By Bill Sheets Herald Writer
LYNNWOOD — Each of the three candidates running for Position 2 on the Lynnwood City Council says their background is just what’s needed on the city’s governing body.
Former councilman Jim Smith, who served for 24 years, said experience is needed most.
With the recent turnover on the council, only two current members, Loren Simmonds and Mark Smith, were elected before 2009. Both of them are running for mayor, with Mark Smith giving up his Position 2 seat to do so.
“I really felt my job wasn’t done,” said Jim Smith, who lost his seat two years ago to Van AuBuchon. “There was so much more that I had to offer.”
Jim Smith and Mark Smith are not related.
Shirley Sutton, chairwoman of the city’s Diversity Commission, an advisory board, is African-American. She notes that the city’s demographics have shifted in recent years.
“I don’t believe there has been a female of color on the city council,” she said. “I have not seen myself represented.”
Ian Cotton is new to city politics. He’s a Lynnwood native and young father whose parents are retired and still live in the city.
“The perspective I offer is someone who can identify with the breadth and depth of the diversity within the city,” he said.

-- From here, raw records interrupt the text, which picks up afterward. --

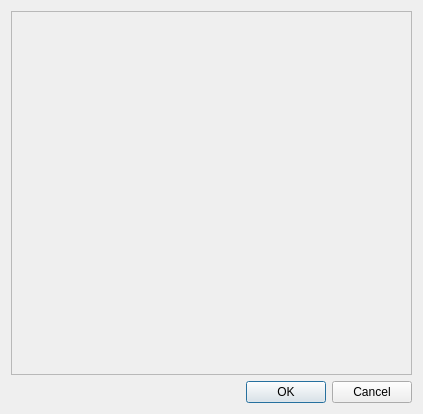
Before: the Qt Designer form ui/VariablePreparationDialog.ui in ETHZ-INS/Flow3R, drawn with Qt 5.
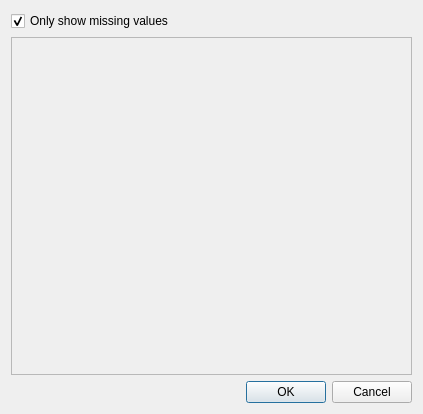
After: the same form once the commit is applied.

Commit message: UI for defining variables and dialog for filling missing values

What changed in the file:
```diff
--- a/ui/VariablePreparationDialog.ui
+++ b/ui/VariablePreparationDialog.ui
@@ -14,6 +14,16 @@
    <string>Dialog</string>
   </property>
   <layout class="QVBoxLayout" name="verticalLayout">
+   <item>
+    <widget class="QCheckBox" name="chb_hide_filled">
+     <property name="text">
+      <string>Only show missing values</string>
+     </property>
+     <property name="checked">
+      <bool>true</bool>
+     </property>
+    </widget>
+   </item>
    <item>
     <widget class="QScrollArea" name="scrollArea">
      <property name="widgetResizable">
@@ -25,7 +35,7 @@
         <x>0</x>
         <y>0</y>
         <width>403</width>
-        <height>364</height>
+        <height>338</height>
        </rect>
       </property>
       <layout class="QFormLayout" name="formLayout"/>
```
The commit also changes 19 other files.
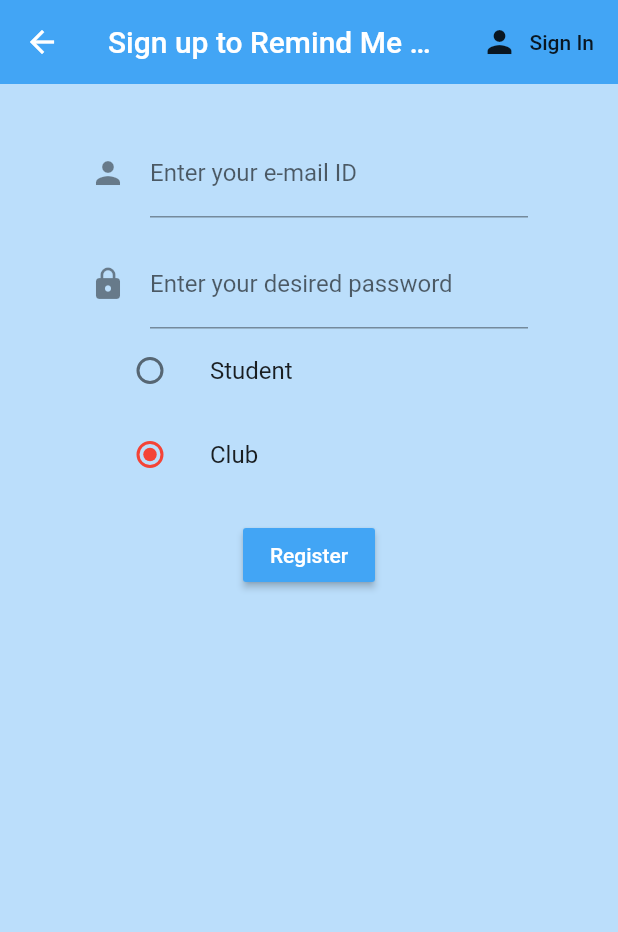
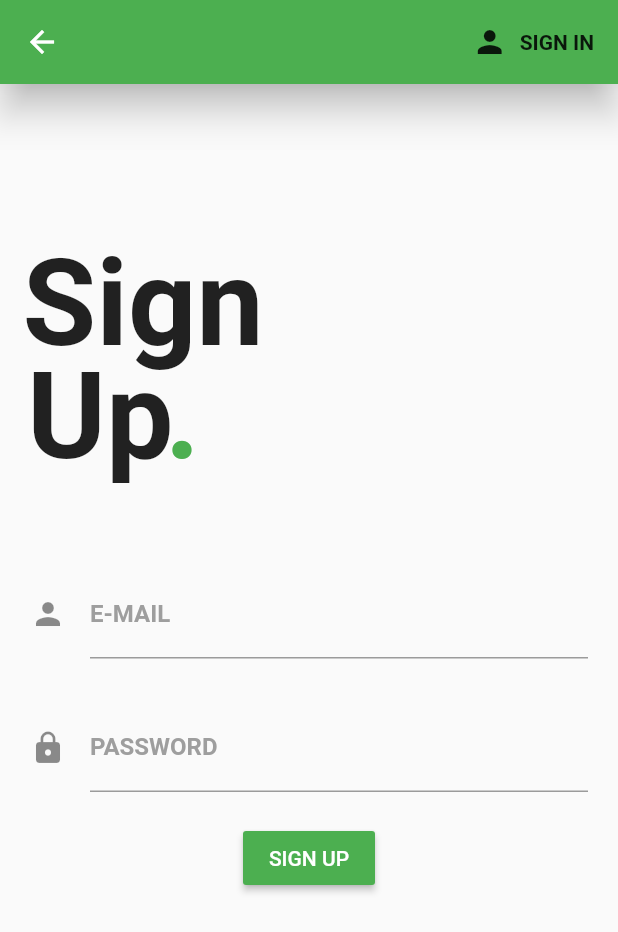
Before and after one commit to ddarshney/reminderapp, a Flutter app: the Register screen opened directly, on a phone screen of 412 x 824 dp. Shown: the top 932 px of the screen. Run offline on Flutter 3.47's test engine with Material 2 defaults, Android fonts, the phone set to English and light mode, and no system bars; our stand-ins replace firebase_auth, firebase_core; accounts and stored records are empty.

Commit message:
Update register.dart

```diff
--- a/lib/screens/authentication/register.dart
+++ b/lib/screens/authentication/register.dart
@@ -23,105 +23,113 @@ class _RegisterState extends State<Register> {
 
   @override
   Widget build(BuildContext context) {
-    return Scaffold(
-      backgroundColor: Colors.blue[100],
+    return new Scaffold(
       appBar: AppBar(
-        backgroundColor: Colors.blue[400],
-        elevation: 0.0,
-        title: Text('Sign up to Remind Me App'),
+        backgroundColor: Colors.green,
+        elevation: 10.0,
         actions: <Widget>[
           FlatButton.icon(
             icon: Icon(Icons.person),
-            label: Text('Sign In'),
+            label: Text('SIGN IN',
+              style:TextStyle(fontWeight: FontWeight.bold,
+
+              ),),
             onPressed: () => widget.toggleView(),
           ),
         ],
       ),
-      body: Container(
-        padding: EdgeInsets.symmetric(vertical: 15.0, horizontal: 60.0),
+      resizeToAvoidBottomPadding: false,
+      body: Column(
+        crossAxisAlignment: CrossAxisAlignment.start,
+        children: <Widget>[
+          Container(
+            child: Stack(
+              children: <Widget>[
+                Container(
+                  padding: EdgeInsets.fromLTRB(15.0, 100.0, 0.0, 0.0),
+                  child: Text('Sign',
+                      style: TextStyle(fontSize: 80.0, fontWeight: FontWeight.bold)),
+                ),
+                Container(
+                  padding: EdgeInsets.fromLTRB(18.0, 175.0, 0.0, 0.0),
+                  child: Text('Up',
+                      style: TextStyle(fontSize: 80.0, fontWeight: FontWeight.bold)),
+                ),
+                Container(
+                  padding: EdgeInsets.fromLTRB(110.0, 175.0, 0.0, 0.0),
+                  child: Text('.',
+                      style: TextStyle(fontSize: 80.0,fontWeight: FontWeight.bold,color: Colors.green)),
+                )
+              ],
+            ),
+          ),
+          Container(
+            padding: EdgeInsets.only(top: 35.0, left: 20.0, right: 20.0),
             child: Form(
               key: _formKey,
               child: Column(
                 children: <Widget>[
-              SizedBox(height: 15.0),
+                  SizedBox(
+                    height: 20.0,
+                  ),
                   TextFormField(
                     decoration: InputDecoration(
                         icon: Icon(Icons.person),
-                    labelText: 'Enter your e-mail ID'),
-                validator: (val) => val.isEmpty ? 'No e-mail ID entered' : null,
+                        labelText: 'E-MAIL',
+                        labelStyle:TextStyle(
+                            fontWeight: FontWeight.bold, color: Colors.grey),
+                        focusedBorder: UnderlineInputBorder(
+                            borderSide: BorderSide(color: Colors.green))),
+                    validator: (val) => val.isEmpty ? 'NO E-MAIL ID ENTERED' : null,
                     onChanged: (val) {
                       setState(() => email = val);
                     },
                   ),
-              SizedBox(height: 15.0),
+                  SizedBox(height: 30.0),
                   TextFormField(
                     decoration: InputDecoration(
-                    icon: Icon(Icons.lock),
-                    labelText: 'Enter your desired password'),
+                        icon: Icon(Icons.lock), labelText: 'PASSWORD',
+                        labelStyle:TextStyle(
+                            fontWeight: FontWeight.bold, color: Colors.grey),
+                        focusedBorder: UnderlineInputBorder(
+                            borderSide: BorderSide(color: Colors.green))),
                     obscureText: true,
                     validator: (val) => val.length < 6
-                    ? 'Enter a password with 6 or more characters'
+                        ? 'PASSWORD SHOULD HAVE 6 OR MORE CHARACTERS'
                         : null,
                     onChanged: (val) {
                       setState(() => password = val);
                     },
                   ),
-              ListTile(
-                title: const Text('Student'),
-                leading: Radio(
-                  activeColor: Colors.red,
-                  hoverColor: Colors.red,
-                  value: SingingCharacter.student,
-                  groupValue: _character,
-                  onChanged: (SingingCharacter value) {
-                    setState(() {
-                      _character = value;
-                    });
-                  },
-                ),
-              ),
-              ListTile(
-                title: const Text('Club'),
-                leading: Radio(
-                  activeColor: Colors.red,
-                  hoverColor: Colors.red,
-                  focusColor: Colors.red,
-                  value: SingingCharacter.clubmember,
-                  groupValue: _character,
-                  onChanged: (SingingCharacter value) {
-                    setState(() {
-                      _character = value;
-                    });
-                  },
-                ),
-              ),
-              SizedBox(height: 15.0),
+                  SizedBox(height: 20.0),
                   RaisedButton(
-                  color: Colors.blue[400],
+                      color: Colors.green,
                       child: Text(
-                    'Register',
+                        'SIGN UP',
                         style: TextStyle(color: Colors.white),
                       ),
                       onPressed: () async {
                         if (_formKey.currentState.validate()) {
-                      dynamic result = await _auth.registerwithemailpassword(
-                          email, password);
+                          dynamic result =
+                          await _auth.registerwithemailpassword(email, password);
                           if (result == null) {
                             setState(() {
-                          error = 'Please enter a valid e-mail';
+                              error = 'ERROR SIGNING UP';
                             });
                           }
                         }
                       }),
-              SizedBox(height: 20.0),
+
                   Text(
                     error,
                     style: TextStyle(color: Colors.red, fontSize: 15.0),
-              )
+                  ),
                 ],
               ),
             ),
           ),
+        ],
+      ),
     );
   }
 }
```
Lines whose indentation alone changed are shown as unchanged.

Cotton said he’d use as a starting point a 2009 survey of residents in which a majority said their priorities were roads, public safety and parks.
He’d survey people again to see how any budget shortfalls or surpluses should be addressed.
Cotton is concerned that the fire department has too few resources. He also would like to hire a private contractor to run the struggling Lynnwood Golf Course.
“It’s an asset to the city,” he said.
Sutton’s priorities are road maintenance, encouraging diversity among city staff and helping small businesses, she said.
“I think small businesses are the least communicated with. I think we need to look at ways to bring those folks together for support of each other.”
Sutton would like to round up private support for some city events, such as a children’s parade, that were discontinued for lack of funds.
“I would find other ways of being able to bring the richness back into our city that we lost four years ago,” she said.
Smith was known as a budget hawk in his long tenure on the council. Regarding what he sees as the major issues in the city, “I could almost go economics, economics, ecomonics,” he said. “The city’s finances are problematic, right now.”
Cuts in police personnel have resulted in slower or non-existent investigations for lesser crimes, according to Smith.
“We have to prioritize public safety,” he said.
One way to do that would be to dial back on capital projects. An expansion of City Hall a few years ago is a good example, he said.
“We spent a couple of million dollars to remodel City Hall and many of those offices are now vacant,” he said.
Bill Sheets: 425-339-3439; email@example.com.
What’s the job
At stake is a four-year term on the Lynnwood City Council. Council members receive $1,650 per month or $19,800 per year.
Experience: No political experience. Worked six and a half years as an electrical engineer.
Website: www. cotton4council.com
Experience: 24 years on the Lynnwood City Council, from 1988 to 2012, including one term as council president.
Volunteer work for numerous organizations. Senior mortgage adviser for Atlas Mortgage.
Website: http:// jimsmith2013.com
Experience: Chairwoman of the city of Lynnwood Diversity Commission and service on several other city advisory boards.
Served eight years on the state’s Homelessness Advisory Board.
Website: www. voteshirleysutton.com